**Your instructions:**
Only the lines that hold "special" should be in the answer, each copied from the data below.

[Web interface edit records]
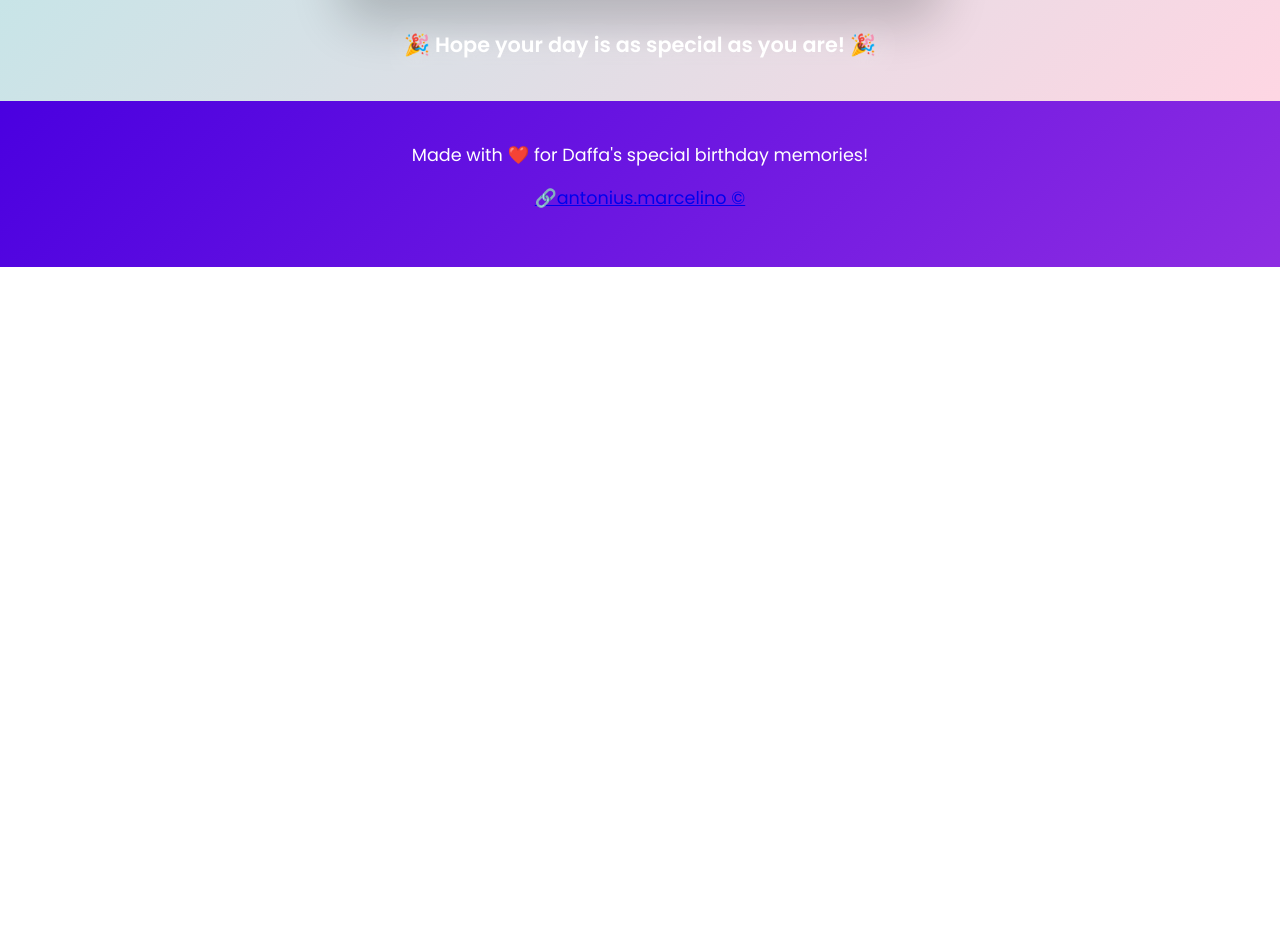
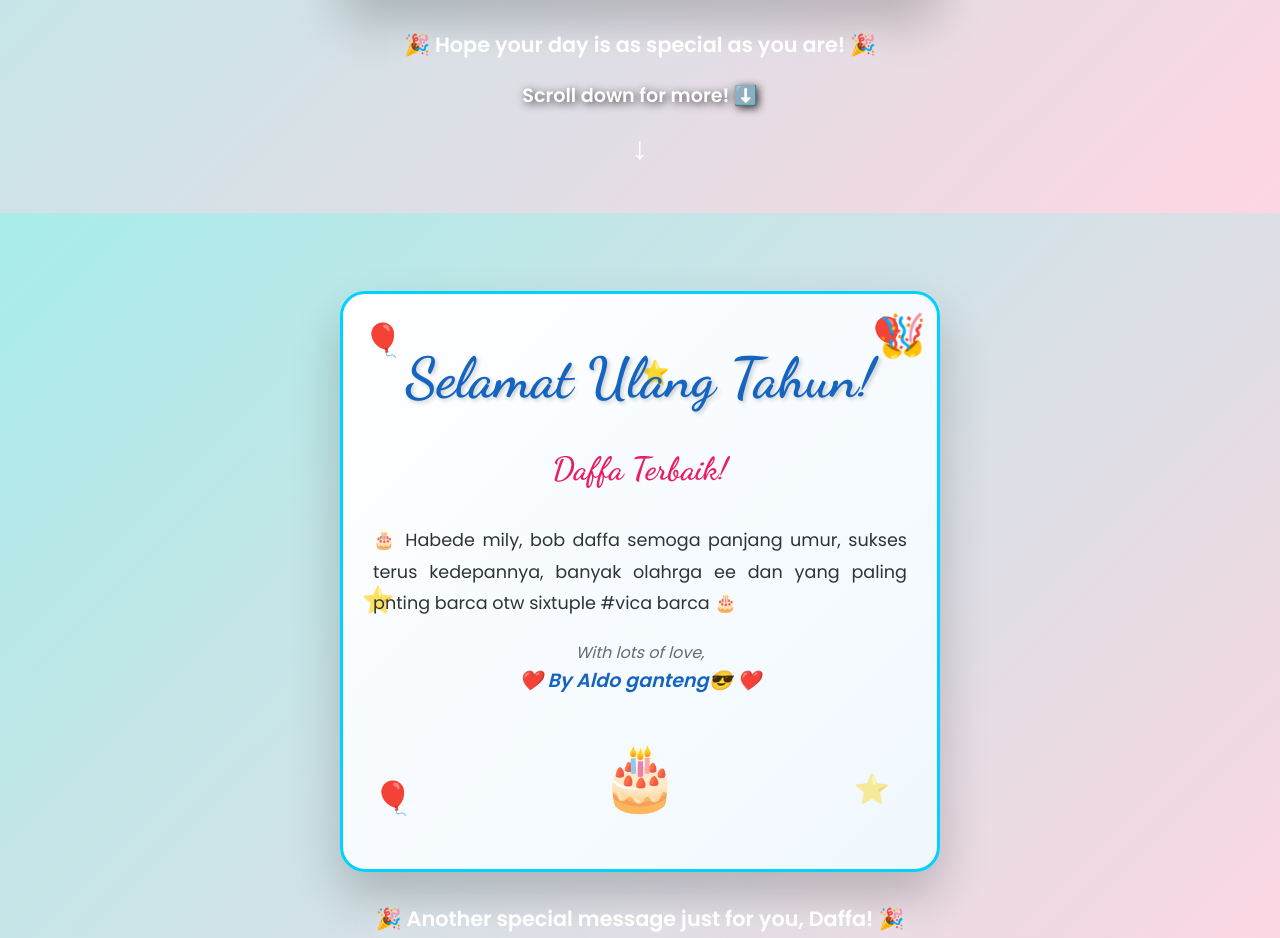
Before and after one commit to CaneToad-Marceline/Daffa20-BD, a plain HTML site: page index.html in a window 1280 px wide. Shown: the part 1609-2547 px from the top of the page. Before the commit the page ends 1876 px from the top, so only its background shows below. Drawn offline with Linux system fonts and the light colour scheme.

Commit message:
Add second card section with Aldo's personal Barcelona message for Daffa

```diff
--- a/index.html
+++ b/index.html
@@ -68,8 +68,50 @@
         <div class="celebration-text">
             <p>🎉 Hope your day is as special as you are! 🎉</p>
         </div>
+
+        <div class="scroll-indicator">
+            <p>Scroll down for more! ⬇️</p>
+            <div class="bounce-arrow">↓</div>
+        </div>
     </section>
 
+    <!-- Second Birthday Card Section -->
+    <section class="card-section">
+        <div class="birthday-card">
+            <div class="card-front">
+                <div class="decorative-elements">
+                    <div class="balloon balloon-1">🎈</div>
+                    <div class="balloon balloon-2">🎈</div>
+                    <div class="balloon balloon-3">🎈</div>
+                    <div class="confetti">🎊</div>
+                    <div class="star star-1">⭐</div>
+                    <div class="star star-2">⭐</div>
+                    <div class="star star-3">⭐</div>
+                </div>
+
+                <div class="card-content">
+                    <h1 class="main-title">Selamat Ulang Tahun!</h1>
+                    <h2 class="friend-name">Daffa Terbaik!</h2>
+
+                    <div class="birthday-message">
+                        <p class="message-text">
+                            🎂 Habede mily, bob daffa semoga panjang umur, sukses terus kedepannya, banyak olahrga ee dan yang paling pnting barca otw sixtuple #vica barca 🎂
+                        </p>
+                        <p class="signature">
+                            With lots of love,<br>
+                            <span class="your-name">❤️ By Aldo ganteng😎 ❤️</span>
+                        </p>
+                    </div>
+
+                    <div class="birthday-cake">🎂</div>
+                </div>
+            </div>
+        </div>
+
+        <div class="celebration-text">
+            <p>🎉 Another special message just for you, Daffa! 🎉</p>
+        </div>
+    </section>
 
     <!-- Footer Section -->
     <footer class="footer-section">
```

**Problem solution:**
             <p>🎉 Hope your day is as special as you are! 🎉</p>
+            <p>🎉 Another special message just for you, Daffa! 🎉</p>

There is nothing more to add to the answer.